Finally, James Blake creeped onto the stage, and the potent festival energy began to circulate at last. With negative space as a secret weapon sonically and visually, Blake and his two-piece backing band burned through the melancholic dream sequences from The Colour in Anything with utterly perfect execution, especially in Blake’s vocals. Despite the all-electronic instrumentation and somber tones, these songs are unequivocally more moving in a live setting than recorded. He left us with Wilhelm Scream, and as he repeated the sole line of the song, the swarming synths and flood lights consumed the crowd. When it seemed the lights couldn’t be any brighter, or that the droning chord couldn’t be more crushing, they just kept swelling. Beach Goth had just witnessed a supernova, and now Bon Iver would have to follow it.

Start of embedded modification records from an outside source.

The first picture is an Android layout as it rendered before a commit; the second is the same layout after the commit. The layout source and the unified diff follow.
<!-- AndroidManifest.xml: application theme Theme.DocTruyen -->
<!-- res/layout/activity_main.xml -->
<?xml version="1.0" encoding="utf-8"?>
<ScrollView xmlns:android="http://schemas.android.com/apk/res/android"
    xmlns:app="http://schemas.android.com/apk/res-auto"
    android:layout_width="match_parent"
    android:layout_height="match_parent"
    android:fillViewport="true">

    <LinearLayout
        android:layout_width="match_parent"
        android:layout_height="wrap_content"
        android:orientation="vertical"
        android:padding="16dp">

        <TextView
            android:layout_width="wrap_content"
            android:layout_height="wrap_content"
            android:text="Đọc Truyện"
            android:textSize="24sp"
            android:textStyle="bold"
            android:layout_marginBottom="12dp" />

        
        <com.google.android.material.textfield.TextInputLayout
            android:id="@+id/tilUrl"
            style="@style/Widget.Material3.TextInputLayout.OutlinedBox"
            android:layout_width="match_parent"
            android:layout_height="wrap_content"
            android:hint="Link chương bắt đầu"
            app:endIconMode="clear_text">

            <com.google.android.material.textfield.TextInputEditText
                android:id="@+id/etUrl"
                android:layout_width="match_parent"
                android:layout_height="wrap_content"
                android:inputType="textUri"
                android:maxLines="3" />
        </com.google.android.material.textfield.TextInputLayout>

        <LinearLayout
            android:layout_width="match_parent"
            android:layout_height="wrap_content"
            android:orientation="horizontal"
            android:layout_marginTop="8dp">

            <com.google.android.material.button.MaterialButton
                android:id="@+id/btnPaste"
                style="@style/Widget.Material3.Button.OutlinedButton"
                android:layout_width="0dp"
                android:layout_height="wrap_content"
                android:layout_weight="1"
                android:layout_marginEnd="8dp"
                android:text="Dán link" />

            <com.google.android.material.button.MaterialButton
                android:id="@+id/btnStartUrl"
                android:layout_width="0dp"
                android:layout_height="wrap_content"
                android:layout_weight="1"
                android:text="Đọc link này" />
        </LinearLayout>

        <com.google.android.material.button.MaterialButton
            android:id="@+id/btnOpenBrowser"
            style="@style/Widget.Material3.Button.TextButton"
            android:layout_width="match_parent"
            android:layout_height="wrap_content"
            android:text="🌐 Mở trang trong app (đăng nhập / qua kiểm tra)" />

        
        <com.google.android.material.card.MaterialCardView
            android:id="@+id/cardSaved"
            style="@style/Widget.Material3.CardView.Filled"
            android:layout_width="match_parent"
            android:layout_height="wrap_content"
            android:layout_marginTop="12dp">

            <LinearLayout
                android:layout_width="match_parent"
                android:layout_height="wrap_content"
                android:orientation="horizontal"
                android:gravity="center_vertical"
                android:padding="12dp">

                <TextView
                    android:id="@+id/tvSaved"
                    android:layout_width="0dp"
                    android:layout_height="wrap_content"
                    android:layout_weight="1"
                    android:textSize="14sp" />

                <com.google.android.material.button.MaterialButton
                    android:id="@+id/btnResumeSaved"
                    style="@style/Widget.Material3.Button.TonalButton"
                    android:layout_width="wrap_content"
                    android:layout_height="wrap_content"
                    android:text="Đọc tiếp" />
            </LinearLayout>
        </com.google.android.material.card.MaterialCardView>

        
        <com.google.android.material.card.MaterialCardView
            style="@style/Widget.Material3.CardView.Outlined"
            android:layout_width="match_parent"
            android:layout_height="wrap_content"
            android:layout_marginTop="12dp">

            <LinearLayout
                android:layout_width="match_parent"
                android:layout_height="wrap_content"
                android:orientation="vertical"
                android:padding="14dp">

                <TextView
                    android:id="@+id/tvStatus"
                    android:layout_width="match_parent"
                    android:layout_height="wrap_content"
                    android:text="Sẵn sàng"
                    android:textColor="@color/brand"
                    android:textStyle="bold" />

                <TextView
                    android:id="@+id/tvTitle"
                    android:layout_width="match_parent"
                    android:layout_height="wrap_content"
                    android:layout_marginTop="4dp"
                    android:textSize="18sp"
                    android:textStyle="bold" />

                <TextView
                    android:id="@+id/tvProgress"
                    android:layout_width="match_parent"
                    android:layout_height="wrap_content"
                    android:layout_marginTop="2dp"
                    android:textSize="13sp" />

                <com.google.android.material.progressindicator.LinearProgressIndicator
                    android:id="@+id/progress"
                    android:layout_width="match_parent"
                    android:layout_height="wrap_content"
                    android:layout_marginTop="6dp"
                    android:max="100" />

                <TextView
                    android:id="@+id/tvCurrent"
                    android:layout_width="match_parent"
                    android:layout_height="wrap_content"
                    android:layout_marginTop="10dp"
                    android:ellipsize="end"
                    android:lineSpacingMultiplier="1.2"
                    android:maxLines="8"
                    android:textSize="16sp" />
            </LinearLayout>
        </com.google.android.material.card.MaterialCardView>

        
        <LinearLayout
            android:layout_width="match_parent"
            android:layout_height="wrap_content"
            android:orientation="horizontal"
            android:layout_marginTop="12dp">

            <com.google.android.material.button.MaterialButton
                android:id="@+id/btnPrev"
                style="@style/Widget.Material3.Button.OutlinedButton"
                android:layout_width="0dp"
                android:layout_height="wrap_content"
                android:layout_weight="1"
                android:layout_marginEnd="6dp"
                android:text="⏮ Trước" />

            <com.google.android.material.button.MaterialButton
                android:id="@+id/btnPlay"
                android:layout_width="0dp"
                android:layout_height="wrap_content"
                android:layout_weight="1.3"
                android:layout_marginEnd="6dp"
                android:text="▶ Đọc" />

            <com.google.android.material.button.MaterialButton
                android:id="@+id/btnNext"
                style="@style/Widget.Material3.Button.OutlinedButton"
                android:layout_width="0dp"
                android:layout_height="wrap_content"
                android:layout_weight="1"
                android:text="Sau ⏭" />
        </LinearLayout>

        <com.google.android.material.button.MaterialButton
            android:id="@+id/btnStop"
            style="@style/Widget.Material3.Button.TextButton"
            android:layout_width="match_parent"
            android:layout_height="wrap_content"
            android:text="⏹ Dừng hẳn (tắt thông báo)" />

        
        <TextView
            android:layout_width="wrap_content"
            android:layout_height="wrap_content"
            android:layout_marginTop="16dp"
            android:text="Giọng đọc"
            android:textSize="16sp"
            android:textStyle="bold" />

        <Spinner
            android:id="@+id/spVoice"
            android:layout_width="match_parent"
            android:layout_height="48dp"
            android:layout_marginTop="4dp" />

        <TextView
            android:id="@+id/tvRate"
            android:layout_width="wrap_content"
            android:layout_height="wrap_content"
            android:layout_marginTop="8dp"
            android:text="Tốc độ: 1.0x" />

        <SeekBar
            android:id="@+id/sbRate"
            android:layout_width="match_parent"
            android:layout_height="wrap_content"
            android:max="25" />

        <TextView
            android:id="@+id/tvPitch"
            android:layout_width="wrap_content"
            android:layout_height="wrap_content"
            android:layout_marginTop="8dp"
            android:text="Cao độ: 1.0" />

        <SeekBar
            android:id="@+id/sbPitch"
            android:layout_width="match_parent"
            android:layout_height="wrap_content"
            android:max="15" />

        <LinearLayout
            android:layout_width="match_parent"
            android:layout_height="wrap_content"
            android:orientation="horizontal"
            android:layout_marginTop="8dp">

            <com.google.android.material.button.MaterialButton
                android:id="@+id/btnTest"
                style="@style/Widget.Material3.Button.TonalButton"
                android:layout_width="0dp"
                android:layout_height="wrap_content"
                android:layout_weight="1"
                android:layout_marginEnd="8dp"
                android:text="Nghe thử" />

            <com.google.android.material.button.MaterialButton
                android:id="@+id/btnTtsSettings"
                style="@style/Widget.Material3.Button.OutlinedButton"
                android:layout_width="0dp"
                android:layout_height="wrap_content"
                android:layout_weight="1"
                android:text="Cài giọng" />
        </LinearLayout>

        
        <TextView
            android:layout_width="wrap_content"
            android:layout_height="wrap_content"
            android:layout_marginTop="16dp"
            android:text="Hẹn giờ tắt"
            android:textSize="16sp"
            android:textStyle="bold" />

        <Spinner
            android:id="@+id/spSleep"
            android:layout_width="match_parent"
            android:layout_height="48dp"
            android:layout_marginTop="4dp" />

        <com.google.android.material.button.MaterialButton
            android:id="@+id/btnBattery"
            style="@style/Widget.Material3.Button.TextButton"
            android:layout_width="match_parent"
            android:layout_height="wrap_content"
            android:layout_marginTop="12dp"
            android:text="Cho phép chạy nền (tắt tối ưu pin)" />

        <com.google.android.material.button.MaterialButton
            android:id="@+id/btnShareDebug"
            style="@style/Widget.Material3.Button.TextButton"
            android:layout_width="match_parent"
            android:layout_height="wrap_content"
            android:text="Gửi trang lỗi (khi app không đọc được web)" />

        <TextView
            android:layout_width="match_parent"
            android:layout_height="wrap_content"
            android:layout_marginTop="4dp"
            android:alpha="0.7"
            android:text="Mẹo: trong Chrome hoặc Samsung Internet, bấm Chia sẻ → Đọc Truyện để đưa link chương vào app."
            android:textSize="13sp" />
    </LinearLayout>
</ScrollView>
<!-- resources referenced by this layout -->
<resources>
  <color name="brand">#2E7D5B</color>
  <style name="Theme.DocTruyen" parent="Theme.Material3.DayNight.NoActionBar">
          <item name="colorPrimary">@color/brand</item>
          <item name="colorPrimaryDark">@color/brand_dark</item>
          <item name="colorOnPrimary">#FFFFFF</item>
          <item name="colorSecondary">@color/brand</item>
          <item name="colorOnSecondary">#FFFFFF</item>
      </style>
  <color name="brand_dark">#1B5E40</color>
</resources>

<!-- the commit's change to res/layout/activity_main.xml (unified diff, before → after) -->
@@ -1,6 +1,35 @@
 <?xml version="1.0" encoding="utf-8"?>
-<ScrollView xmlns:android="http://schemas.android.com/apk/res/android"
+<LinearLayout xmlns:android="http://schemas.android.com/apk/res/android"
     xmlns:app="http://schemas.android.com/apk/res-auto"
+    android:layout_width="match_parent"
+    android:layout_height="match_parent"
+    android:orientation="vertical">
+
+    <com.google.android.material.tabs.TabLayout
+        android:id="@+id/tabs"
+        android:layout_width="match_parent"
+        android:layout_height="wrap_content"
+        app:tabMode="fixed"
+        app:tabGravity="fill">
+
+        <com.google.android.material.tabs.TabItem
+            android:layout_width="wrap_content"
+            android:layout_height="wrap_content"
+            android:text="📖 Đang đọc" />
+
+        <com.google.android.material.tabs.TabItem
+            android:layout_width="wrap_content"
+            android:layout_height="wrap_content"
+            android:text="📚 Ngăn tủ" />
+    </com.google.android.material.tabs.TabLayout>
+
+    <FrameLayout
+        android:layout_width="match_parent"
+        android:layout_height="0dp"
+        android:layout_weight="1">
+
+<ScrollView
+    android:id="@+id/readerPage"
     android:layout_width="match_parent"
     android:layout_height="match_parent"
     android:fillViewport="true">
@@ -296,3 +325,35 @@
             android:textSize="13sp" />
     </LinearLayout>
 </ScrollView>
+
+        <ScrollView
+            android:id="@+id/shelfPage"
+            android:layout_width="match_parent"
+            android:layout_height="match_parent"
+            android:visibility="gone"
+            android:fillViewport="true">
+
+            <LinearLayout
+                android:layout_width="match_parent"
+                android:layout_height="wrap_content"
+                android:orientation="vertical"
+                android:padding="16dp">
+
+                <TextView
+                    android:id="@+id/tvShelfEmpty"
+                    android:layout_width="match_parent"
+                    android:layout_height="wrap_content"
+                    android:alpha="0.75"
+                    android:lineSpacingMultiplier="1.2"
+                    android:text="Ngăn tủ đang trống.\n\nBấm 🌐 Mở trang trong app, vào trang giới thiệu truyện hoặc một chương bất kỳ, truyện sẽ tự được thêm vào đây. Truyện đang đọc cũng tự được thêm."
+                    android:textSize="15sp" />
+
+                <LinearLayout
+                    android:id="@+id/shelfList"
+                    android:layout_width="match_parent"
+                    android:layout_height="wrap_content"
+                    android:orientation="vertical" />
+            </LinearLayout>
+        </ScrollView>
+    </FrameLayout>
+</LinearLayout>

There’s a certain point in live music where greatness cannot be explained by musicianship or visual counterparts. There’s a certain energy in a truly passionate performance that will never be captured by a review or a live stream. Bon Iver just started his first official tour in several years, on an album so experimental that it didn’t even sound like it could be played live at all. Justin Vernon walked onto the stage where James Blake’s sweat and tears were still wet on the floor, accompanied by two drummers, two multi-instrumentalists, and five saxophonists in a line. The vicious distortion chug of “10 d E A T h b R E a s T ⚄ ⚄” began, and while Vernon’s face was calm, he was attacking his Gibson SG. He started to whimper the first verse. If there is anything to feel other than music itself, Vernon does not feel it. The song is over too soon, but immediately he begins the a capella “715 – CRΣΣKS,” with the same demonic cyborg filter from the recording. There is complete and total silence in the crowd. He wants us to hear every single lyric, and we do. Several people began to scream “Holocene” in between songs, but their ignorance could not pierce the magic. “Skinny Love” was not played. “Holocene” was not played. Bon Iver has taken on a new form, and it is glorious. During a solo by his first-chair saxophonist on “____45____,” tears can be seen rolling down the cheeks of grown men. This performance cannot be described to any point of justice; only experienced. Millennials may never have Hendrix at Woodstock, but sets like Bon Iver’s at Beach Goth are the experiences that make this generation’s festivals more than a place to drink while bands play.
Words: Jamie Lawlor (with exception to Patti Smith’s review, written by Steven Ward)
Photography: Steven Ward